What’s the relationship between strategy and capability?
We frequently see discussions of the relationship between culture and strategy, including observations that if strategy is about capability, culture is about suitability. But the relationship between capability and strategy gets less attention - despite the fact that it’s vital to the long-term success and survival of any organisation.
A recent article in Harvard Business Review made a convincing argument for the case that any business strategy will fail if the capabilities it required to deliver are not identified. (Your Strategy Won’t Work If You Don’t Identify the New Capabilities You Need, Ron Ashkenas and Logan Chandler, HBR November 2017).
The authors identify the key problem with many business strategies, which is that while they do an efficient job of identifying what the organisation should do differently, they rarely provide any clues about how the organisation might build the knowledge and skills required to achieve this change. If these capabilities are missing, the most insightful strategy is not going to succeed.
New outcomes will need new capabilities
Strategic plans nearly always point forward, to changes or different ways of achieving outcomes. Since different outcomes will need to be achieved through the organisation having different capabilities, almost any strategic plan is actually going to require a transformation in what the organisation can do. Yet this is rarely considered, even as the strategy is adopted and finds its way into organisational plans.
Strategic planners need to consult capability managers
In part, this is because capability management is usually located in a different part of the organisation from strategic planning, with little communication between the people managing these functions. Yet if ever two parts of a business or enterprise needed to talk to each other, these two do.
The developer of the strategy may have little knowledge of what capabilities are required to deliver it. The Capability Manager has a very good idea, and also knows whether those abilities are present in the organisation, and if they are not, how much effort will need to be put into developing them. Yet they are rarely consulted at the draft strategy stage when their input would be most useful.
For that reason, capability managers who are looking at the possibility of a new role, need to assess the job description in terms of whether they will be included in the conversations that count. These are the discussions that take place before a corporate strategy is finalised; an organisation that only sees a role for capability input once the strategy has been approved is one that is going to be hard for a capability manager to succeed in.
Obviously, a competent manager knows that working with stakeholders is key to being effective. But if the organisation has already closed down the routes you could use to influence outcomes, good stakeholder relationships may not help. Part of the problem is that in the past, strategic capability was defined according to somewhat narrow and accountancy-based formulae. So working capital, cash, company assets and intellectual property were all seen as part of functional capability.
People, unfortunately, were often left out. However, this has had to change because of the growth of the modern high-tech business whose main asset is the capability of its people. You can bet that a strategy meeting at Google or Apple doesn’t ignore what kind of capabilities will be needed to deliver the strategy.

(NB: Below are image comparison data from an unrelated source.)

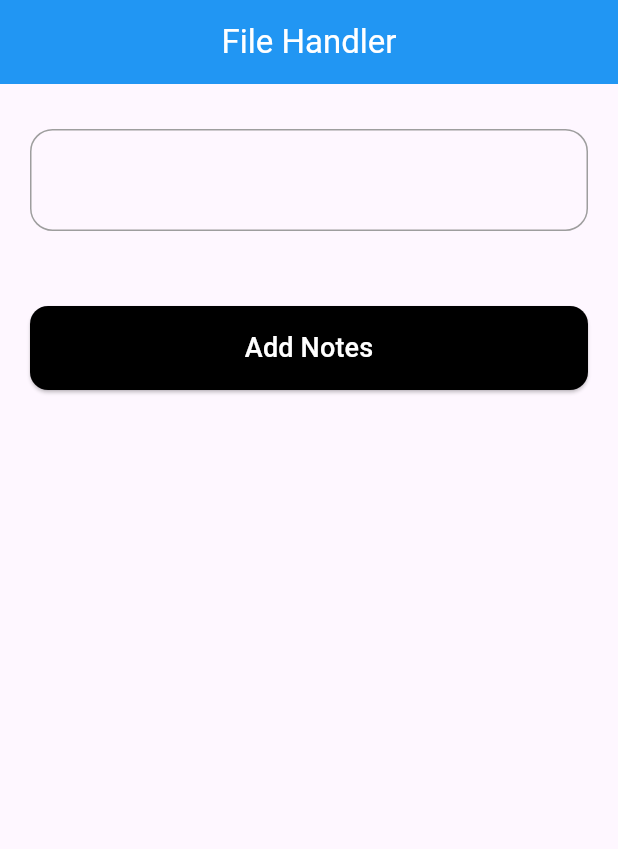
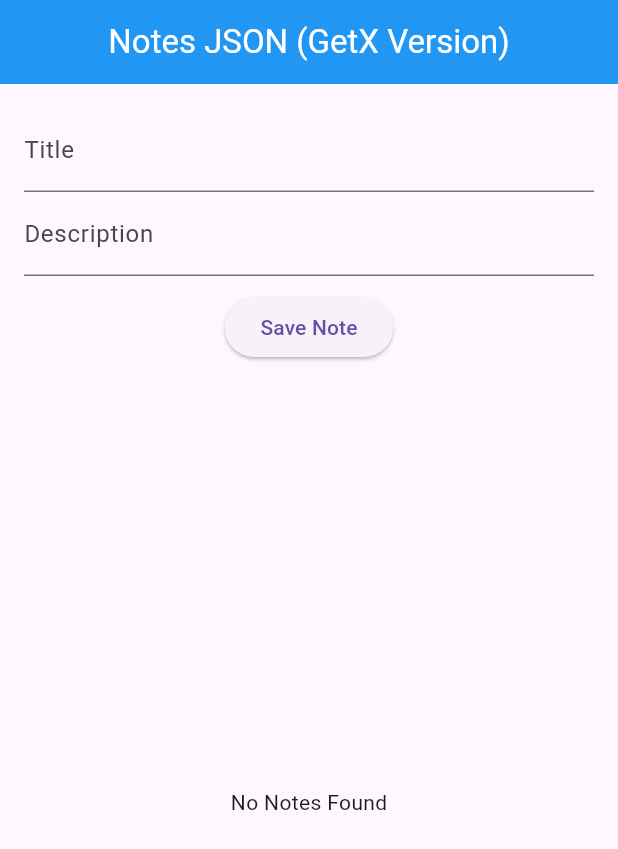
Before and after one commit to OwaisRaza1941/Local-Storage-and-Persistence, a Flutter app: the screen it shows after launch, on a phone screen of 412 x 824 dp. Shown: the top 849 px of the screen. Run offline on Flutter 3.47's test engine with Material 3 defaults, Android fonts, the light colour scheme and no system bars; our stand-ins replace get, permission_handler, shared_preferences, sqflite; accounts and stored records are empty.

Commit message:
File Handling

```diff
--- a/file_handling/lib/controller/file_controller.dart
+++ b/file_handling/lib/controller/file_controller.dart
@@ -1,22 +1,31 @@
+import 'package:file_handling/data/local/file_handler.dart';
+import 'package:file_handling/models/notes_models.dart';
 import 'package:file_handling/utils/permission_helper.dart';
 import 'package:get/get.dart';
-import 'package:file_handling/data/local/file_handler.dart';
 
-class FileController extends GetxController {
-  var noteText = ''.obs; // reactive variable for showing text
+class NotesController extends GetxController {
+  RxList<NotesModel> allNotes = <NotesModel>[].obs;
 
-  Future<void> saveText({required String text}) async {
-    await FileHandler.instance.writeData(text);
+  final FileHandler fileHandler = FileHandler.getInstance;
+
+  Future<void> loadData() async {
+    final data = await fileHandler.readData();
+    allNotes.value = data;
   }
 
-  Future<void> readText() async {
-    String data = await FileHandler.instance.readData();
-    noteText.value = data;
+  Future<void> saveNotes({required String mTitle, required String mDes}) async {
+    if (mTitle.isEmpty || mDes.isEmpty) return;
+
+    final note = NotesModel(title: mTitle, description: mDes);
+
+    await fileHandler.writeData(note: note);
+    await loadData();
   }
 
   @override
-  void onInit() {
+  Future<void> onInit() async {
     super.onInit();
-    requestPermission();
+    await requeestPermission();
+    await loadData();
   }
 }
--- a/file_handling/lib/data/local/file_handler.dart
+++ b/file_handling/lib/data/local/file_handler.dart
@@ -1,40 +1,77 @@
+import 'dart:convert';
 import 'dart:io';
-
+import 'package:file_handling/models/notes_models.dart';
 import 'package:path_provider/path_provider.dart';
 
 class FileHandler {
-  FileHandler._(); // Private constructor
-  static final FileHandler instance = FileHandler._();
+  /// singletone
+  FileHandler._();
 
-  Future<String> getFilePath() async {
-    final directory = await getApplicationDocumentsDirectory();
-    return directory.path;
+  // List<NotesModel> notes = [];
+
+  static final FileHandler getInstance = FileHandler._();
+
+  /// getLocalPath
+  Future<Directory> getLocalPath() async {
+    Directory? directory = await getDownloadsDirectory();
+    if (await directory!.exists()) {
+      directory.create(recursive: true);
+    }
+    return directory;
   }
 
+  /// getLoclFile
   Future<File> getLocalFile() async {
-    final path = await getFilePath();
-    return File('$path/notes.txt');
+    final path = await getLocalPath();
+    return File("${path.path}/note.json.txt");
   }
 
-  Future<void> writeData(String content) async {
-    final file = await getLocalFile();
-    await file.writeAsString(content);
-  }
-
-  Future<String> readData() async {
+  /// writeData
+  Future<void> writeData({required NotesModel note}) async {
     try {
       final file = await getLocalFile();
-      String contents = await file.readAsString();
-      return contents;
+
+      List<NotesModel> oldNotes = await readData();
+      oldNotes.add(note);
+
+      List<Map<String, dynamic>> notesMap = oldNotes
+          .map((n) => n.toJson())
+          .toList();
+
+      await file.writeAsString(jsonEncode(notesMap));
+      print("✅ Saved successfully at: ${file.path}");
     } catch (e) {
-      return 'Error: $e';
+      print("❌ Error while writing file: $e");
     }
   }
 
-  Future<void> deleteFile() async {
-    final file = await getLocalFile();
-    if (await file.exists()) {
-      await file.delete();
+  /// Read Data
+  Future<List<NotesModel>> readData() async {
+    try {
+      final file = await getLocalFile();
+      if (!await file.exists()) {
+        return [];
+      }
+
+      String content = await file.readAsString();
+
+      if (content.isEmpty) {
+        return [];
+      }
+
+      List<dynamic> jsonList = jsonDecode(content);
+
+      return jsonList.map((json) => NotesModel.fromJson(json)).toList();
+    } catch (e) {
+      print("❌ Error while reading file: $e");
+      return [];
     }
   }
+
+  //   //   Future<void> deleteFile() async {
+  //   //     final file = await getLocalFile();
+  //   //     if (await file.exists()) {
+  //   //       await file.delete();
+  //   //     }
+  //   //   }
 }
--- a/file_handling/lib/main.dart
+++ b/file_handling/lib/main.dart
@@ -1,4 +1,4 @@
-import 'package:file_handling/views/home_screen_two.dart';
+import 'package:file_handling/views/note_screen.dart';
 import 'package:flutter/material.dart';
 
 void main() {
@@ -10,9 +10,6 @@ class MyApp extends StatelessWidget {
 
   @override
   Widget build(BuildContext context) {
-    return MaterialApp(
-      debugShowCheckedModeBanner: false,
-      home: HomeScreenTwo(),
-    );
+    return MaterialApp(debugShowCheckedModeBanner: false, home: NotesScreen());
   }
 }
--- /dev/null
+++ b/file_handling/lib/models/notes_models.dart
@@ -0,0 +1,15 @@
+class NotesModel {
+  String? title;
+  String? description;
+
+  NotesModel({required this.title, required this.description});
+
+  Map<String, dynamic> toJson() {
+    return {"title": title, "description": description};
+  }
+
+
+  factory NotesModel.fromJson(Map<String, dynamic> json) {
+    return NotesModel(title: json["title"], description: json["description"]);
+  }
+}
--- a/file_handling/lib/utils/permission_helper.dart
+++ b/file_handling/lib/utils/permission_helper.dart
@@ -1,6 +1,11 @@
 import 'package:permission_handler/permission_handler.dart';
 
-requestPermission() async {
+Future<void> requeestPermission() async {
   await Permission.storage.request();
   await Permission.photos.request();
 }
+
+// requestPermission() async {
+//   await Permission.storage.request();
+//   await Permission.photos.request();
+// }
--- a/file_handling/lib/views/home_screen_two.dart
+++ /dev/null
@@ -1,139 +0,0 @@
-import 'package:file_handling/components/custom_button.dart';
-import 'package:file_handling/components/home_fields.dart';
-import 'package:file_handling/constants/styles.dart';
-import 'package:file_handling/controller/file_controller.dart';
-import 'package:flutter/material.dart';
-import 'package:get/get.dart';
-
-class HomeScreenTwo extends StatelessWidget {
-  HomeScreenTwo({super.key});
-
-  final TextEditingController tileController = TextEditingController();
-  final TextEditingController desController = TextEditingController();
-
-  final FileController controller = Get.put(FileController());
-
-  @override
-  Widget build(BuildContext context) {
-    return GestureDetector(
-      onTap: () {
-        Focus.of(context).unfocus();
-      },
-      child: Scaffold(
-        appBar: AppBar(
-          backgroundColor: Colors.blue,
-          title: Text("File Handler", style: TextStyle(color: Colors.white)),
-          centerTitle: true,
-        ),
-        body: Padding(
-          padding: EdgeInsets.symmetric(horizontal: 20, vertical: 30),
-          child: Center(
-            child: Column(
-              mainAxisAlignment: MainAxisAlignment.start,
-              crossAxisAlignment: CrossAxisAlignment.start,
-              children: [
-                Container(
-                  width: double.infinity,
-                  padding: EdgeInsets.all(20),
-                  decoration: Styles.containerDecoration,
-                  child: Column(
-                    crossAxisAlignment: CrossAxisAlignment.start,
-                    children: [
-                      Obx(
-                        () => Text(
-                          controller.noteText.value,
-                          style: TextStyle(fontSize: 18),
-                        ),
-                      ),
-                    ],
-                  ),
-                ),
-
-                SizedBox(height: 50),
-
-                CustomButtons(
-                  btnText: "Add Notes",
-                  onPressed: () {
-                    showModalBottomSheet(
-                      backgroundColor: Color.fromARGB(255, 255, 30, 210),
-                      context: context,
-                      builder: (context) {
-                        return Padding(
-                          padding: EdgeInsets.symmetric(
-                            horizontal: 20,
-                            vertical: 30,
-                          ),
-                          child: Column(
-                            mainAxisSize: MainAxisSize.min,
-                            mainAxisAlignment: MainAxisAlignment.end,
-                            crossAxisAlignment: CrossAxisAlignment.end,
-                            children: [
-                              homeFields(
-                                hinText: "Title",
-                                labelText: "Add your title",
-                                controller: tileController,
-                              ),
-                              SizedBox(height: 20),
-                              homeFields(
-                                hinText: "Description",
-                                labelText: "Add your Description",
-                                maxlines: 5,
-                                controller: desController,
-                              ),
-                              SizedBox(height: 20),
-                              CustomButtons(
-                                btnText: "Save",
-                                onPressed: () async {
-                                  // agar dono fields empty hain
-                                  if (tileController.text.isEmpty &&
-                                      desController.text.isEmpty) {
-                                    ScaffoldMessenger.of(context).showSnackBar(
-                                      SnackBar(
-                                        content: Text(
-                                          "Please fill all required fields!",
-                                        ),
-                                      ),
-                                    );
-                                    return; // 👈 ye line imp hai — niche ka code ab execute nahi hoga
-                                  }
-
-                                  // agar filled hain tabhi save kare
-                                  await controller.saveText(
-                                    text:
-                                        "${tileController.text}\n${desController.text}",
-                                  );
-
-                                  tileController.clear();
-                                  desController.clear();
-
-                                  ScaffoldMessenger.of(context).showSnackBar(
-                                    SnackBar(
-                                      content: Text("Note saved successfully!"),
-                                    ),
-                                  );
-                                },
-                              ),
-
-                              SizedBox(height: 10),
-                              CustomButtons(
-                                btnText: "Read Files",
-                                onPressed: () async {
-                                  await controller.readText();
-                                  Navigator.pop(context);
-                                },
-                              ),
-                            ],
-                          ),
-                        );
-                      },
-                    );
-                  },
-                ),
-              ],
-            ),
-          ),
-        ),
-      ),
-    );
-  }
-}
--- /dev/null
+++ b/file_handling/lib/views/note_screen.dart
@@ -0,0 +1,69 @@
+import 'package:file_handling/controller/file_controller.dart';
+import 'package:flutter/material.dart';
+import 'package:get/get.dart';
+
+class NotesScreen extends StatelessWidget {
+  NotesScreen({super.key});
+
+  final NotesController controller = Get.put(NotesController());
+  final TextEditingController titleController = TextEditingController();
+  final TextEditingController desController = TextEditingController();
+
+  @override
+  Widget build(BuildContext context) {
+    return Scaffold(
+      appBar: AppBar(
+        backgroundColor: Colors.blue,
+        foregroundColor: Colors.white,
+        title: Text("Notes JSON (GetX Version)"),
+        centerTitle: true,
+      ),
+      body: Padding(
+        padding: EdgeInsets.all(16.0),
+        child: Column(
+          children: [
+            TextField(
+              controller: titleController,
+              decoration: InputDecoration(labelText: "Title"),
+            ),
+            TextField(
+              controller: desController,
+              decoration: InputDecoration(labelText: "Description"),
+            ),
+            SizedBox(height: 10),
+            ElevatedButton(
+              onPressed: () async {
+                await controller.saveNotes(
+                  mTitle: titleController.text,
+                  mDes: desController.text,
+                );
+                titleController.clear();
+                desController.clear();
+              },
+              child: Text("Save Note"),
+            ),
+            SizedBox(height: 20),
+
+            Expanded(
+              child: Obx(() {
+                if (controller.allNotes.isEmpty) {
+                  return Center(child: Text("No Notes Found"));
+                }
+                return ListView.builder(
+                  itemCount: controller.allNotes.length,
+                  itemBuilder: (context, index) {
+                    final note = controller.allNotes[index];
+                    return ListTile(
+                      title: Text(note.title ?? ""),
+                      subtitle: Text(note.description ?? ""),
+                    );
+                  },
+                );
+              }),
+            ),
+          ],
+        ),
+      ),
+    );
+  }
+}
```
Also changed, not shown: file_handling/flutter_01.png (added).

Culture, strategy and capability are the three forces that drive successful businesses today. Executives who ignore this triumvirate, are putting not just the organisation’s growth, but possibly its very survival, at risk.